NORFOLK, Va. – A 2009 Warren Central High School graduate and Indianapolis native is serving aboard USS Forrest Sherman (DDG 98), one of the world’s most versatile multi-mission combat ships.
Petty Officer 3rd Class Travis Campbell is a yeoman aboard the Norfolk-based ship, an Arleigh Burke-class destroyer that is longer than 1.5 football fields long at nearly 510 feet long. The ship is 66 feet wide and weighs more than 9,200 tons. Twin gas turbine engines can push the ship through the water at more than 30 mph. USS Forrest Sherman is named for Admiral Forrest Percival Sherman, and is the second U.S. Navy ship to bear the name.
As a 24-year-old with numerous responsibilities, Campbell said he is learning about himself as a leader, sailor and a person. Campbell added that his shipboard experience is rewarding and motivating. “When I reported aboard the ship, I was hit with a lot of useful and interesting information, and I try to apply all the knowledge I’ve learned to daily situations,” Campbell said.
He also said he is proud of the work he is doing as part of the Forrest Sherman’s crew, protecting America on the world’s oceans. “I like the daily interaction I get when working with customers aboard the ship,” said Campbell. “It’s knowing when someone has a problem and I am able to fix the situation which makes me feel very important.”
Sailors’ jobs are highly varied aboard USS Forrest Sherman. Approximately 34 officers and 253 enlisted men and women make up the ship’s company, which keeps all parts of the destroyer running smoothly — this includes everything from washing dishes and preparing meals to handling weaponry and maintaining the engines.

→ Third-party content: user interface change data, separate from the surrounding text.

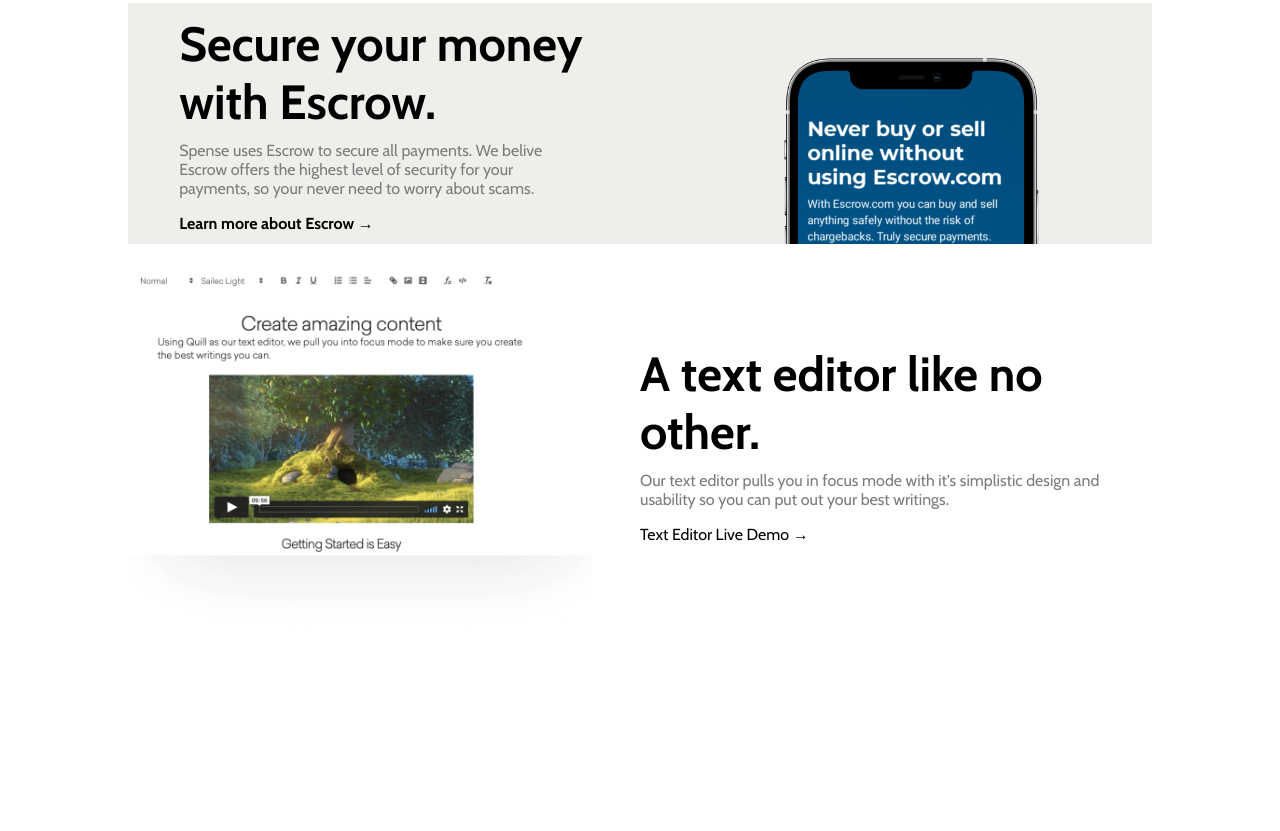
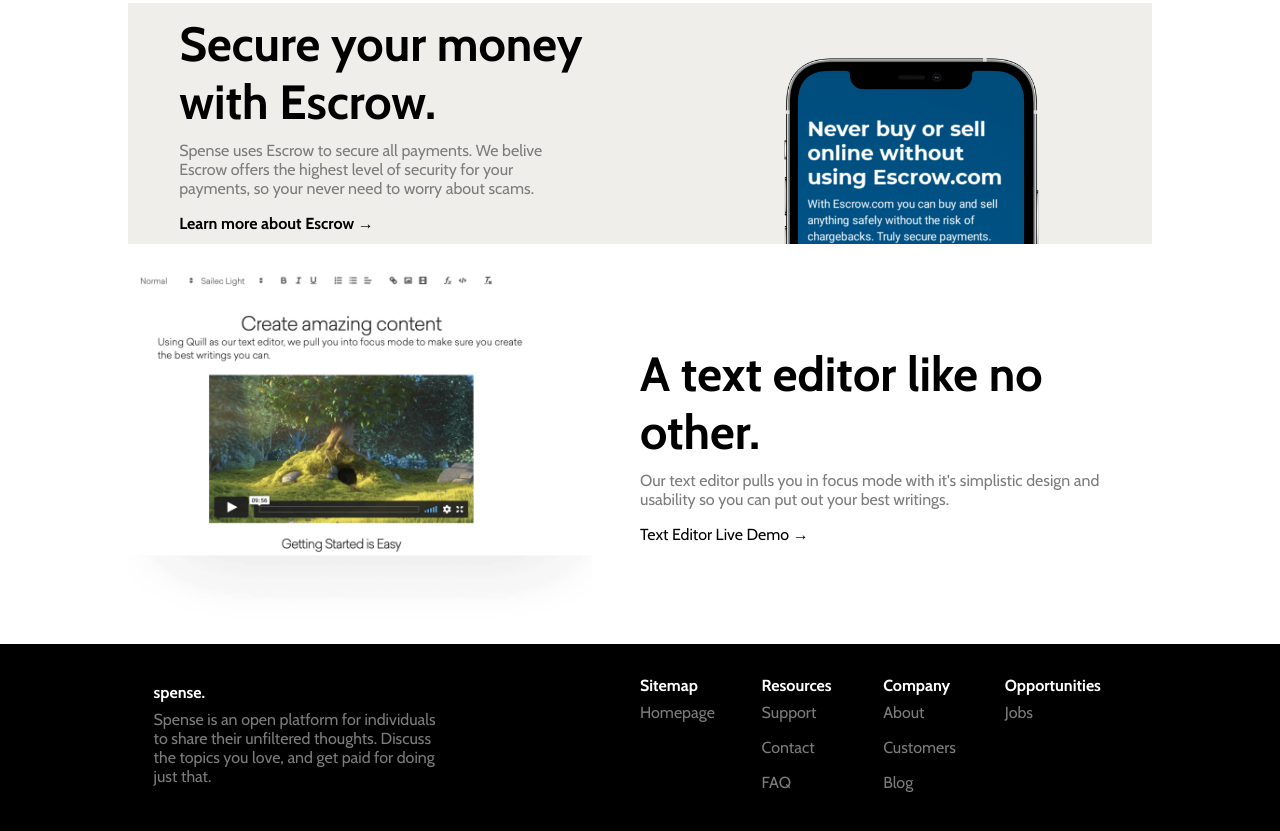
Before and after one commit to mcleta/spenseLayoutPoject, a plain HTML site: page index.html in a window 1280 px wide. Shown: the part 877-1708 px from the top of the page. Before the commit the page ends 1521 px from the top, so only its background shows below. Drawn offline with nearby package versions, Linux system fonts and the light colour scheme.

Commit message:
estilização da footer

```diff
--- a/Assets/css/style.css
+++ b/Assets/css/style.css
@@ -71,10 +71,13 @@
 .notify{
   width: 100%;
   background-color: var(--black);
-  color: var(--white);
   padding: 0.4rem 0;
   display: flex;
   justify-content: center;
+}
+
+.notify p{
+  color: var(--white);
 }
 
 .notify strong{
@@ -93,6 +96,10 @@
 
 nav > a{
   font-weight: var(--weight-bold);
+}
+
+nav a{
+  padding: 0 0.5rem;
 }
 
 .in-phone{
@@ -127,6 +134,10 @@
 .main-informations_content div{
   width: 30rem;
   padding: 2rem 2rem 2rem 0;
+}
+
+.main-informations_content div span{
+  font-style: italic;
 }
 
 .main-informations_content ul{
@@ -233,3 +244,56 @@
 }
 
 /* Footer */
+
+footer{
+  width: 100%;
+  background-color: var(--black);
+  color: var(--white);
+  display: flex;
+  justify-content: center;
+  align-items: center;
+  padding: 2rem;
+}
+
+.footer-content{
+  width: 80%;
+  display: flex;
+  justify-content: space-between;
+  align-items: center;
+  flex-wrap: wrap;
+}
+
+.footer-content a{
+  color: var(--grey);
+  padding: 0.5rem 0;
+}
+
+.footer-content > div{
+  width: 30%;
+}
+
+.footer-content > div p{
+  margin: 0.5rem 0;
+}
+
+.footer-content div{
+  min-height: 3rem;
+  max-height: 8rem;
+  display: flex;
+  flex-direction: column;
+  justify-content: start;
+  align-items: flex-start;
+}
+
+.footer-content section{
+  width: 50%;
+  display: flex;
+  justify-content: space-around;
+  align-items: flex-start;
+  flex-wrap: wrap;
+}
+
+.footer-content section div{
+  display: flex;
+  flex: 1;
+}
--- a/index.html
+++ b/index.html
@@ -93,6 +93,37 @@
         </div>
       </section>
     </main>
-    <footer></footer>
+    <footer>
+      <div class="footer-content">
+        <div>
+          <h4>spense.</h4>
+          <p>
+            Spense is an open platform for individuals to share their unfiltered thoughts. Discuss the topics you love, and get paid for doing <span>just</span> that.
+          </p>
+        </div>
+        <section>
+          <div>
+            <h4>Sitemap</h4>
+            <a href="####">Homepage</a>
+          </div>
+          <div>
+            <h4>Resources</h4>
+            <a href="####">Support</a>
+            <a href="####">Contact</a>
+            <a href="####">FAQ</a>
+          </div>
+          <div>
+            <h4>Company</h4>
+            <a href="####">About</a>
+            <a href="#####">Customers</a>
+            <a href="######">Blog</a>
+          </div>
+          <div>
+            <h4>Opportunities</h4>
+            <a href="#####">Jobs</a>
+          </div>
+        </section>
+      </div>
+    </footer>
   </body>
 </html>
```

“As John Paul Jones said, men mean more than guns in the way you run a ship and it’s still true today. It’s all about our people, I am proud and amazed by the knowledge they display and the work my sailors do every day,” said Cmdr. John A Krisciunas, the ship’s commanding officer. Their professionalism, motivation and commitment to the Navy are genuinely inspiring.”
Fast, maneuverable and technically advanced, destroyers provide the required warfighting capabilities and operational flexibility to execute multi-mission evolutions such as surface warfare, anti-submarine warfare and anti-air warfare. USS Forrest Sherman can operate independently or as part of carrier strike groups, surface action groups, amphibious ready groups, and underway replenishment groups.
As a member of one of the U.S. Navy’s most versatile combat ships, Campbell and other USS Forrest Sherman sailors know they are part of a legacy that will last beyond their lifetimes.
“Not everyone can do this job,” said Campbell. “Protecting those who can’t defend themselves makes me feel that I am a key asset to the United States Navy.”
“Serving in the Navy is rewarding because it gives me a sense of belonging to something positive,” said Campbell. “No matter what my rank is in the Navy, I will always be a key asset.”